*** Source material ***

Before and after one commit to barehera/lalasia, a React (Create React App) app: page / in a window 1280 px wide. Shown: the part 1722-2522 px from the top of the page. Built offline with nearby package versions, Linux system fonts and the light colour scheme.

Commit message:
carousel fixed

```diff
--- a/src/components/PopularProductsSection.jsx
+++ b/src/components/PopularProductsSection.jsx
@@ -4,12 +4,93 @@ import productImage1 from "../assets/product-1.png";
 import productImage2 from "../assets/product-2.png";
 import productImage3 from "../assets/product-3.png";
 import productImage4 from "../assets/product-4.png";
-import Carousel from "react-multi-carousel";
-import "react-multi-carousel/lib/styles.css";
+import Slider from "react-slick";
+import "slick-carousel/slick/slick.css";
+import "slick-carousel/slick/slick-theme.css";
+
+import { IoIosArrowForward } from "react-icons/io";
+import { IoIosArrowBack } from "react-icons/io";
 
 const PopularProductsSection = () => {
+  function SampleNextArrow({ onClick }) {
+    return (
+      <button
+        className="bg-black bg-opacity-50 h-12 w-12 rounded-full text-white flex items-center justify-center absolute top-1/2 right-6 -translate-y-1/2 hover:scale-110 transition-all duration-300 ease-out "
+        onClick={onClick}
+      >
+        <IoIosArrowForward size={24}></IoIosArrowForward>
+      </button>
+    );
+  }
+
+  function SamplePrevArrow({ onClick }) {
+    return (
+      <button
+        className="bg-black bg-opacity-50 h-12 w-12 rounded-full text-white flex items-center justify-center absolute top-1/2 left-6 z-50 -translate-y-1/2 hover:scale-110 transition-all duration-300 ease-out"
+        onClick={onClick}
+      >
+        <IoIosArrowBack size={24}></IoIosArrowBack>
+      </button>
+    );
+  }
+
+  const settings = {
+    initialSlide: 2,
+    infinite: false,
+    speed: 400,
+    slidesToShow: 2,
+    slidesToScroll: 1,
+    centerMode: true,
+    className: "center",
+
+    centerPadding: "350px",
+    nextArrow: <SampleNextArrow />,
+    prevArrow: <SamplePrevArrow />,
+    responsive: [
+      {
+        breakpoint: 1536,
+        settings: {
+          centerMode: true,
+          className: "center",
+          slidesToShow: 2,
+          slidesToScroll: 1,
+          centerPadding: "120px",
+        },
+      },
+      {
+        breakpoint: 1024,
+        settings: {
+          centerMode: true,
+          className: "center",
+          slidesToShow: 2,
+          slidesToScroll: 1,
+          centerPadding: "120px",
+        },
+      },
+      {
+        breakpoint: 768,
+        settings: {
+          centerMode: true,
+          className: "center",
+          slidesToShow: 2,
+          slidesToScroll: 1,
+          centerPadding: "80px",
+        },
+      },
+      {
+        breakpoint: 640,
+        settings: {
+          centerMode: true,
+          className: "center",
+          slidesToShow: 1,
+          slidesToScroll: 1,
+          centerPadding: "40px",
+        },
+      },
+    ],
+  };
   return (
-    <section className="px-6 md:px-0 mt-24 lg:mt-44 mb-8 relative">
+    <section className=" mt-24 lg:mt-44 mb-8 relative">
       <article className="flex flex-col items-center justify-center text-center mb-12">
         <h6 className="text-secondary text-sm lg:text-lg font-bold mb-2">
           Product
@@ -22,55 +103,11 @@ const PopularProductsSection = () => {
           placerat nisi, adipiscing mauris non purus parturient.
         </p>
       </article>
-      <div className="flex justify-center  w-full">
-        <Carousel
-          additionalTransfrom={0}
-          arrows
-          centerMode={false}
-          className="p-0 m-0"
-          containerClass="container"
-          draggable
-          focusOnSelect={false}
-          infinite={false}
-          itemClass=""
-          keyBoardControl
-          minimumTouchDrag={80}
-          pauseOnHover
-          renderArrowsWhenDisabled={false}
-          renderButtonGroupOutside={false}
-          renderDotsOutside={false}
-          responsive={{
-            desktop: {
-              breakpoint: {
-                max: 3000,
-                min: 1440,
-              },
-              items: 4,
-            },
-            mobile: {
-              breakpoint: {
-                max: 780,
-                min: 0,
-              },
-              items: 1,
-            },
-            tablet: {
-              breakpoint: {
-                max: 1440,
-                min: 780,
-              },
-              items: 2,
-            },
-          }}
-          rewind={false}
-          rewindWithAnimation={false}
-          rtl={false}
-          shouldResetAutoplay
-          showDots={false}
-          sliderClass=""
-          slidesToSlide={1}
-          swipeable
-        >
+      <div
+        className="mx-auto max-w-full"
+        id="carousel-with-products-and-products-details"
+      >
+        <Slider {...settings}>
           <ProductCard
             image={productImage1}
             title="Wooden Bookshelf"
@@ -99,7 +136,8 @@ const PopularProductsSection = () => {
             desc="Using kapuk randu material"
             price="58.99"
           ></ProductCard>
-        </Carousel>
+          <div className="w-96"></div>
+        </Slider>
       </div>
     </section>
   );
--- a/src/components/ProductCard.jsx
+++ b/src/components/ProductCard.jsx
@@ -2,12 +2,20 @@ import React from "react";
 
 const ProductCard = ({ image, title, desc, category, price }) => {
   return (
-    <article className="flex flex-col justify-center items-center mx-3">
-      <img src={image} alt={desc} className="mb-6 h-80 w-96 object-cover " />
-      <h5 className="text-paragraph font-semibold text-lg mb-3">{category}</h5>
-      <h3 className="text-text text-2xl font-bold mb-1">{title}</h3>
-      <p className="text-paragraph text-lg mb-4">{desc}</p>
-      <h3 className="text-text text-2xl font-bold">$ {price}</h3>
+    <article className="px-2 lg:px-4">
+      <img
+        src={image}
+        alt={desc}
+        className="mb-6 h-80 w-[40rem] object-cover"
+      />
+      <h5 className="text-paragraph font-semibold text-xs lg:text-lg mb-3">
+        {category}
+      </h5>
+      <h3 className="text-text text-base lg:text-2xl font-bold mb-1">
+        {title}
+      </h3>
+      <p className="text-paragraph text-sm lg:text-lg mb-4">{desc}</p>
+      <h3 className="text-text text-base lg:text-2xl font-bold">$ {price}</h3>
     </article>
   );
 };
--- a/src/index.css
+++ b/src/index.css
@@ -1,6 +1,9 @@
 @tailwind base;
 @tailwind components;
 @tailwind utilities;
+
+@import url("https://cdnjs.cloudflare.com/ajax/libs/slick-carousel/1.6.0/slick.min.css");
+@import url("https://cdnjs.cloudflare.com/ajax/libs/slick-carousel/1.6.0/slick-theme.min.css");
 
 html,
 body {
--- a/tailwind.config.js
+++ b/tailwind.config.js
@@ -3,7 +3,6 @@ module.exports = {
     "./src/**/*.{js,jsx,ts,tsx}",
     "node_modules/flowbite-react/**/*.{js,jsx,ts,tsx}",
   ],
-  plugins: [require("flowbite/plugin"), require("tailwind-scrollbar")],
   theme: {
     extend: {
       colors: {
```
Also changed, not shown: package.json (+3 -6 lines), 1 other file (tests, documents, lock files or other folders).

*** End of Source material ***

→ **What the task asks**: Report each line in the data above that holds the word "false" by copying it.

→ **Answer box**:
+    infinite: false,
-          centerMode={false}
-          focusOnSelect={false}
-          infinite={false}
-          renderArrowsWhenDisabled={false}
-          renderButtonGroupOutside={false}
-          renderDotsOutside={false}
-          rewind={false}
-          rewindWithAnimation={false}
-          rtl={false}
-          showDots={false}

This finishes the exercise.